Records from a collection
= = = = = = =

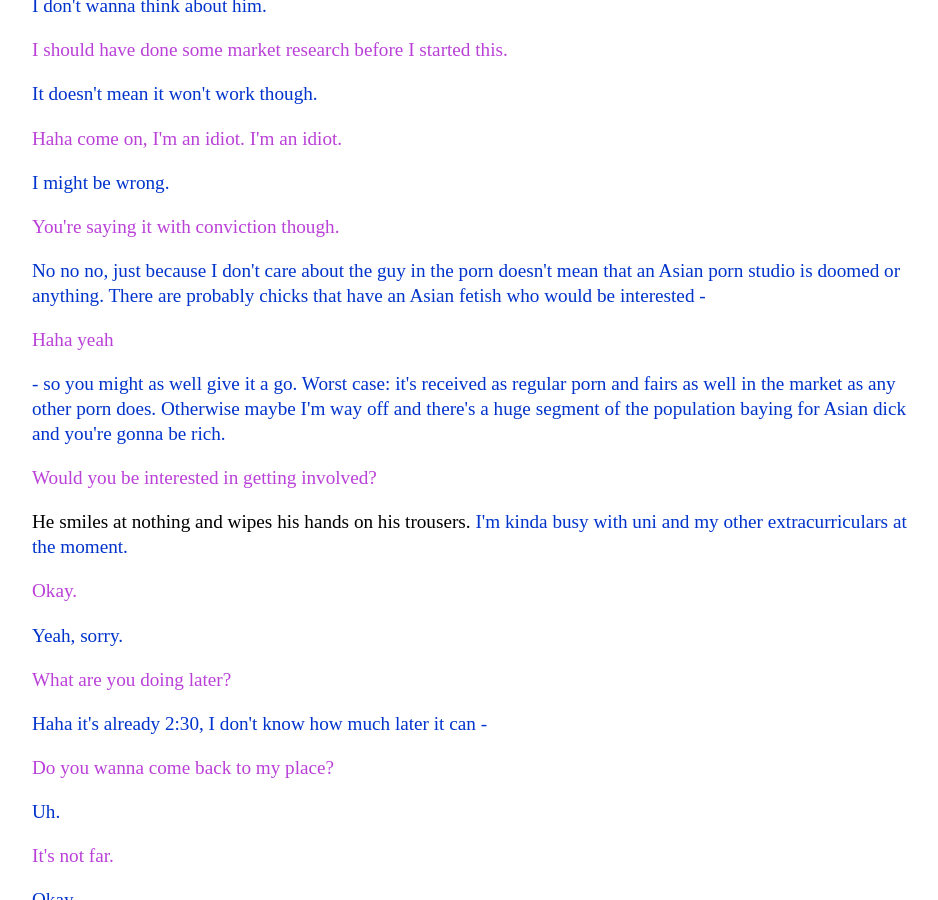
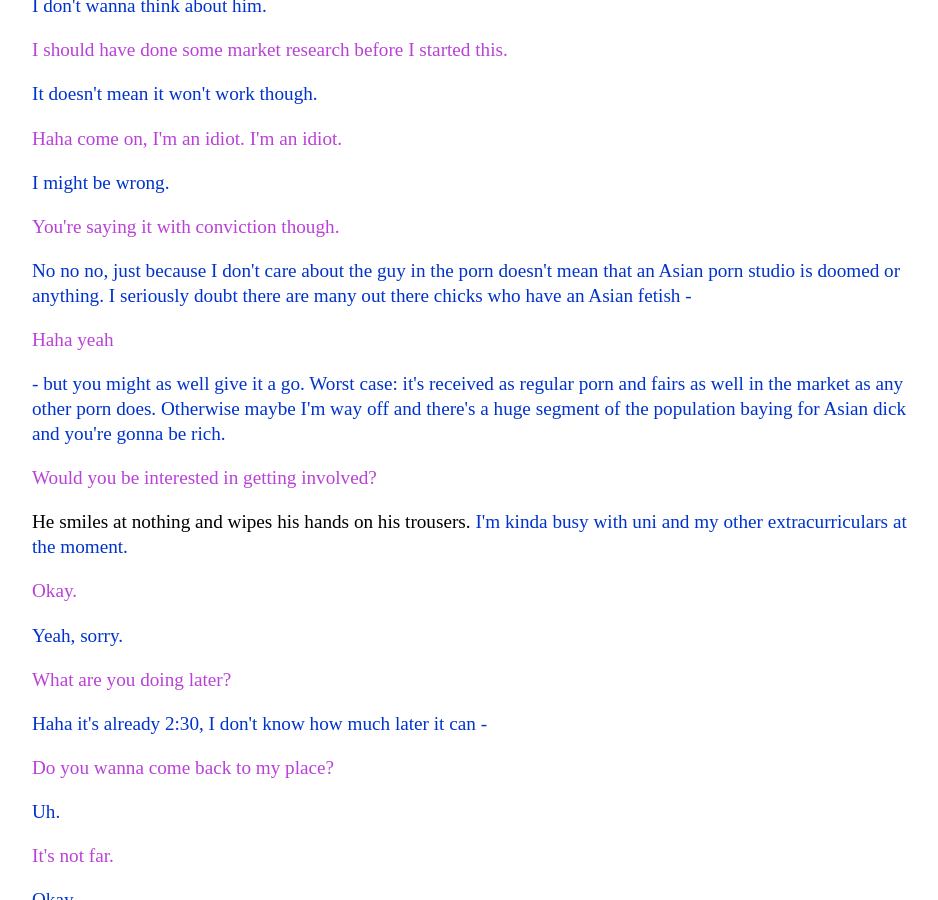
Before and after one commit to Pinelife/pinelife.github.io, a Jekyll site: the page Hellhole/Room6.html, which Jekyll copies as it is, in a window 1280 px wide and 900 px high, scrolled down 1694 px. Shown: the whole window, without its empty margins (160-1098 px from the left). Built offline with Jekyll 4.4.1, drawn with Linux system fonts in a browser that asks for light colours.

Commit message:
Update Room6.html

```diff
--- a/Hellhole/Room6.html
+++ b/Hellhole/Room6.html
@@ -130,13 +130,13 @@ You're saying it with conviction though.
 	</p>
 	<p class="chen">
    No no no, just because I don't care about the guy in the porn doesn't mean that
-  an Asian porn studio is doomed or anything. There are probably chicks that have an Asian fetish who would be interested -
+  an Asian porn studio is doomed or anything. I seriously doubt there are many out there chicks who have an Asian fetish -
  </p>
 <p class="lauria">
   Haha yeah
 </p>
 <p class="chen">
-- so you might as well give it a go. Worst case: it's received as regular porn and fairs as well in the market
+- but you might as well give it a go. Worst case: it's received as regular porn and fairs as well in the market
   as any other porn does. Otherwise maybe I'm way off and there's a huge segment of the population baying for Asian dick
   and you're gonna be rich.
   </p>
```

= = = = = = =

*About this exercise*: All of the records need repeating exactly, except for the pictures.

*Result*:
Before and after one commit to Pinelife/pinelife.github.io, a Jekyll site: the page Hellhole/Room6.html, which Jekyll copies as it is, in a window 1280 px wide and 900 px high, scrolled down 1694 px. Shown: the whole window, without its empty margins (160-1098 px from the left). Built offline with Jekyll 4.4.1, drawn with Linux system fonts in a browser that asks for light colours.

Commit message:
Update Room6.html

```diff
--- a/Hellhole/Room6.html
+++ b/Hellhole/Room6.html
@@ -130,13 +130,13 @@ You're saying it with conviction though.
 	</p>
 	<p class="chen">
    No no no, just because I don't care about the guy in the porn doesn't mean that
-  an Asian porn studio is doomed or anything. There are probably chicks that have an Asian fetish who would be interested -
+  an Asian porn studio is doomed or anything. I seriously doubt there are many out there chicks who have an Asian fetish -
  </p>
 <p class="lauria">
   Haha yeah
 </p>
 <p class="chen">
-- so you might as well give it a go. Worst case: it's received as regular porn and fairs as well in the market
+- but you might as well give it a go. Worst case: it's received as regular porn and fairs as well in the market
   as any other porn does. Otherwise maybe I'm way off and there's a huge segment of the population baying for Asian dick
   and you're gonna be rich.
   </p>
```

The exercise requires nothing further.